Going down, we had the advantage of gravity and took those rocky sections slowly. Back on the ridge, we were moving carefully. Matthias twisted his ankle badly at one point. Fortunately, it was not broken. I had some trainer’s tape in my pack, so I wrapped it for stability. It was painful, but he was able to gut through the worst parts and slowly make his way past the ridge.

The big descent down the talus and saguaro ramp took awhile. We tried to scout a path that would allow Matthias to move easily, without having to put undue strain on his ankle. The talus slopes were both a boon and a curse—if the rocks were solid, we could all move through them efficiently, usually with the five-points-of-contact technique. When the rocks moved or slid or groaned, we would stop and make triple sure we could get past these big ones, while allowing the adrenaline to taper off. This section would go slowly no matter the situation. There was just no fast way to get through.

Once back on lower ground, the slopes were much gentler. We followed whatever open lanes we found. It was brushier down low. All the rock-hopping, hoisting, bending over to get hand holds had made this a much more tiring hike than the statistics would indicate. We were back to Scott’s vehicle at 3 p.m., a three hour and thirty minute descent. Matthias was moving well. Hopefully, the strain is not severe. The drive home went well, and I was home by 6:30 p.m., two gyros in a paper bag as my quarry.

This was a good peak on which to end 2016. It looks quick and straightforward on the map, but the loose slopes and the rocky ridge can slow one down.

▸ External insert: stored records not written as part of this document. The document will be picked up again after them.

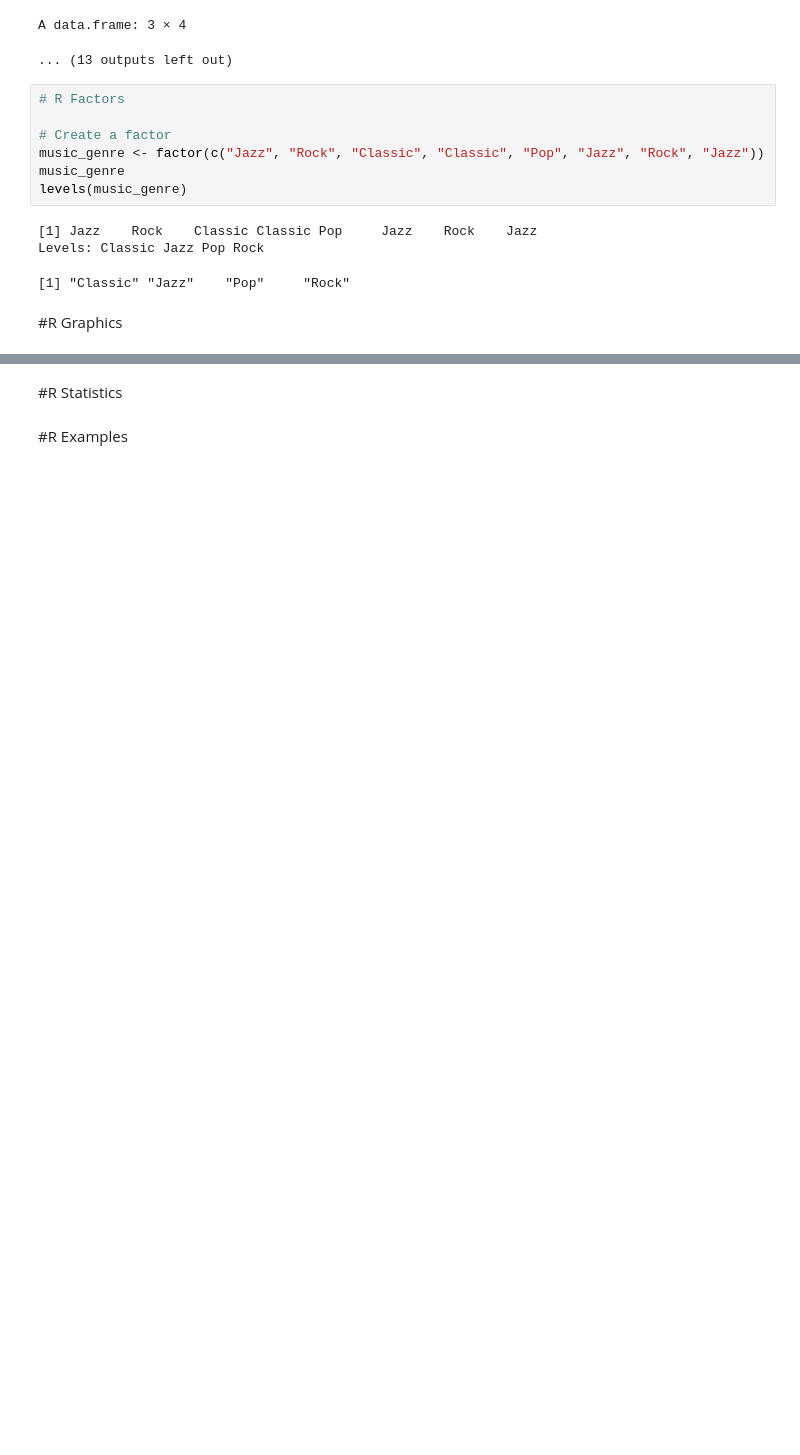
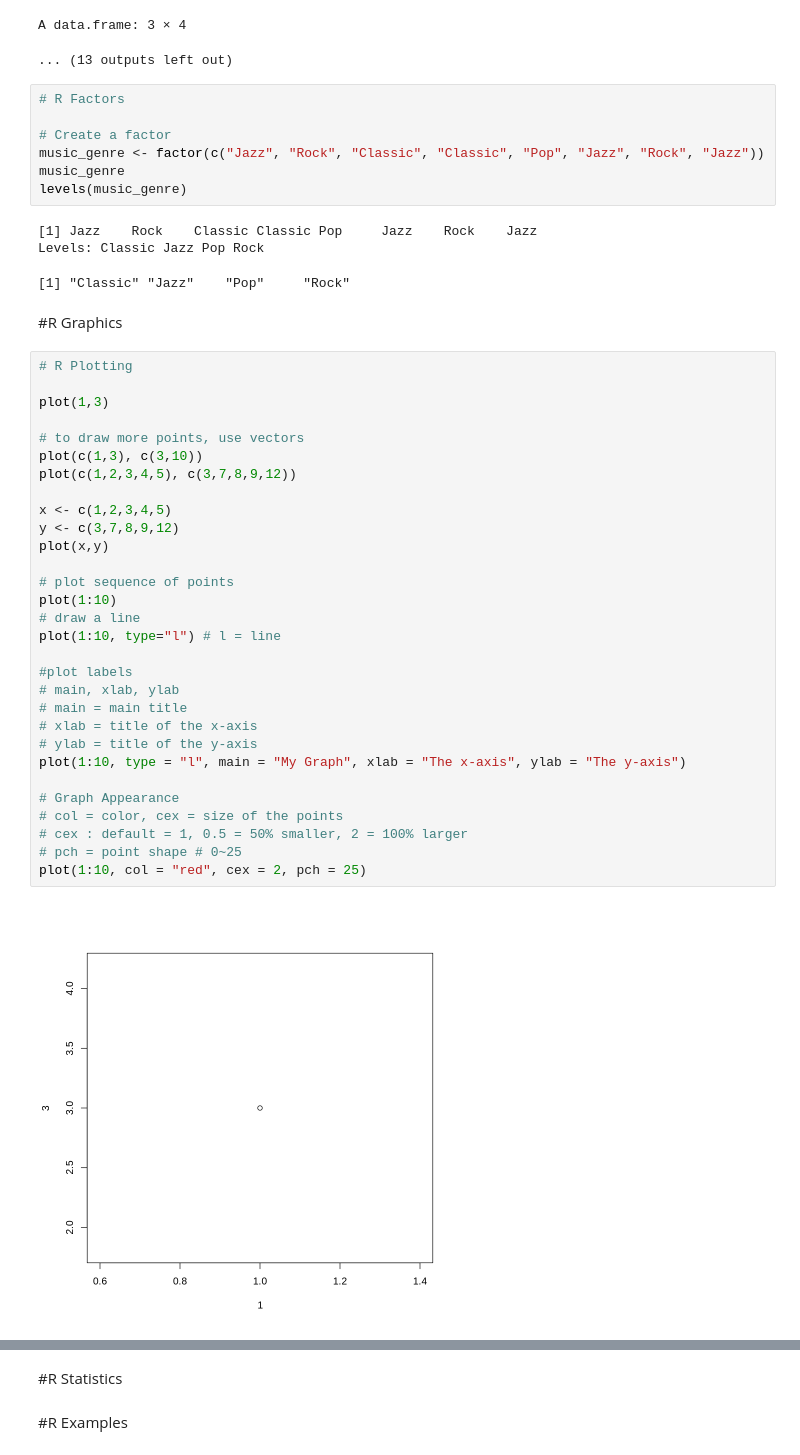
Before and after one commit to hyelim-kim1028/lab_R, a Jupyter notebook: W3school_R.ipynb, the cells around one changed output, grey strips where cells are left out. Cells and saved outputs as stored; diff of their text form; blank space fills up the shorter version.

```diff
--- a/W3school_R.ipynb
+++ b/W3school_R.ipynb
@@ -1281,3 +1281,35 @@ Levels: Classic Jazz Pop Rock
 [1] "Classic" "Jazz"    "Pop"     "Rock"
 # %% [markdown]
 #R Graphics
+# %%
+# R Plotting
+
+plot(1,3)
+
+# to draw more points, use vectors
+plot(c(1,3), c(3,10))
+plot(c(1,2,3,4,5), c(3,7,8,9,12))
+
+x <- c(1,2,3,4,5)
+y <- c(3,7,8,9,12)
+plot(x,y)
+
+# plot sequence of points
+plot(1:10)
+# draw a line
+plot(1:10, type="l") # l = line
+
+#plot labels
+# main, xlab, ylab
+# main = main title
+# xlab = title of the x-axis
+# ylab = title of the y-axis
+plot(1:10, type = "l", main = "My Graph", xlab = "The x-axis", ylab = "The y-axis")
+
+# Graph Appearance
+# col = color, cex = size of the points
+# cex : default = 1, 0.5 = 50% smaller, 2 = 100% larger
+# pch = point shape # 0~25
+plot(1:10, col = "red", cex = 2, pch = 25)
+# %% [output]
+[figure, added]
```
Also changed, not shown: parts of 5 cells of this notebook.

There’s nothing technical about this peak. It may be possible to take a different route that gets one to the main saddle avoiding the rocky ridge, but that may require more walking across desert, and looking down those slopes, they did not look friendly. Thanks again to Matthias and Scott for the company.

(c) 2016 Scott Surgent. For entertainment purposes only. This report is not meant to replace maps, compass, gps and other common sense hiking/navigation items. Neither I nor the webhost can be held responsible for unfortunate situations that may arise based on these trip reports. Conditions (physical and legal) change over time! Some of these hikes are major mountaineering or backpacking endeavors that require skill, proper gear, proper fitness and general experience.